The Sweden-based research team looked at 30 cases of adopted children diagnosed with FASD.2 The researchers evaluated their records from the time of their adoption (mean age 7.9 years) into adulthood, between 13 and 18 years later.2 They reviewed each subject’s visual acuity, refraction, stereoacuity, strabismus, ocular media and fundus exam.2 Most commonly, the subjects developed astigmatism.2 Defective stereoacuity was also noted frequently, appearing in 67% of the patients in childhood and, by adulthood, 73%.2 Heterotropia occurred in 40% in childhood and 43% in adulthood.2 Increased tortuosity of the retinal vessels was found in 27% in childhood and 37% in adulthood and optic nerve hypoplasia was recorded in three children and four adults.2

Median visual acuities were 20/32 OD and 20/32 OS in childhood and 20/22 OD and 20/20 OS in adulthood.2 

1. Mayo Clinic Staff. Fetal alcohol syndrome. Mayo Clinic. www.mayoclinic.org/diseases-conditions/fetal-alcohol-syndrome/symptoms-causes/syc-20352901. January 10, 2018. Accessed January 13, 2020.

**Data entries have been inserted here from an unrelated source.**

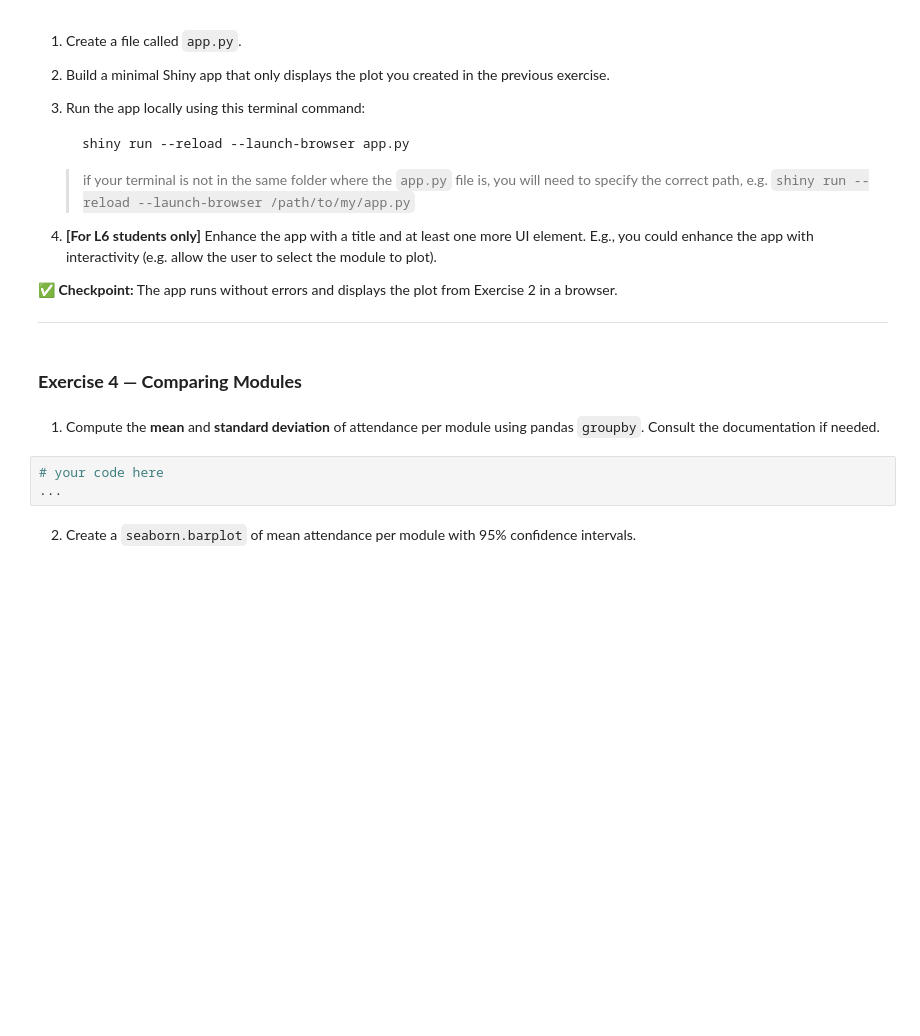
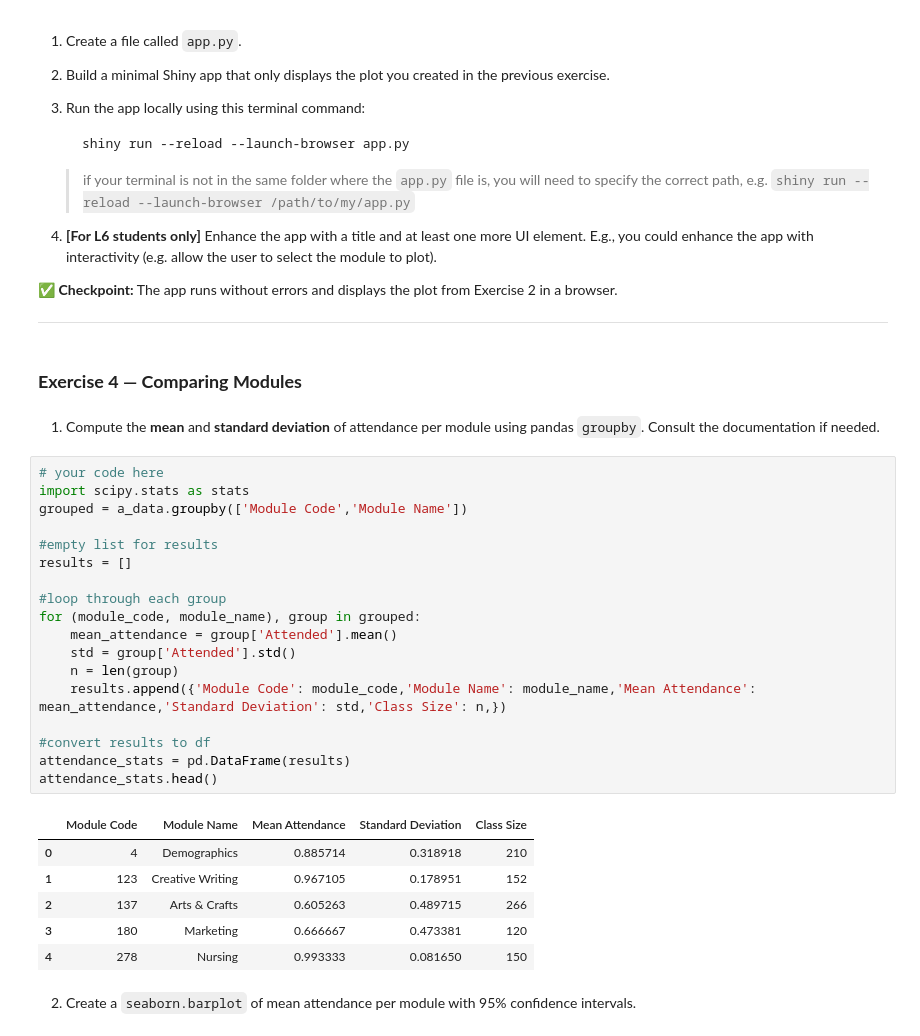
Before and after one commit to knnthfrmn/dsc25, a Jupyter notebook: summative1-1.ipynb, the cells around one changed output. Saved outputs shown, nothing was run; the diff lists cells and outputs as text; blank space fills up the shorter version.

```diff
--- a/summative1-1.ipynb
+++ b/summative1-1.ipynb
@@ -216,7 +269,29 @@ a_data['Date'] = pd.to_datetime(a_data['Date'])
 1. Compute the **mean** and **standard deviation** of attendance per module using pandas `groupby`. Consult the documentation if needed.
 # %%
 # your code here
-...
+import scipy.stats as stats
+grouped = a_data.groupby(['Module Code','Module Name'])
+
+#empty list for results
+results = []
+
+#loop through each group
+for (module_code, module_name), group in grouped:
+    mean_attendance = group['Attended'].mean()
+    std = group['Attended'].std()
+    n = len(group)
+    results.append({'Module Code': module_code,'Module Name': module_name,'Mean Attendance': mean_attendance,'Standard Deviation': std,'Class Size': n,})
+
+#convert results to df
+attendance_stats = pd.DataFrame(results)
+attendance_stats.head()
+# %% [output]
+|  | Module Code | Module Name | Mean Attendance | Standard Deviation | Class Size |
+| 0 | 4 | Demographics | 0.885714 | 0.318918 | 210 |
+| 1 | 123 | Creative Writing | 0.967105 | 0.178951 | 152 |
+| 2 | 137 | Arts & Crafts | 0.605263 | 0.489715 | 266 |
+| 3 | 180 | Marketing | 0.666667 | 0.473381 | 120 |
+| 4 | 278 | Nursing | 0.993333 | 0.081650 | 150 |
 # %% [markdown]
 2. Create a `seaborn.barplot` of mean attendance per module with 95% confidence intervals.
 # %%
```
Also changed, not shown: parts of 7 cells of this notebook, 2 other files.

2. Gyllencreutz E, Aring E, Landgren V, et al. Ophthalmological findings in fetal alcohol spectrum disorders – a cohort study from childhood to adulthood. Am J Ophthalmol. January 9, 2020. [Epub ahead of print].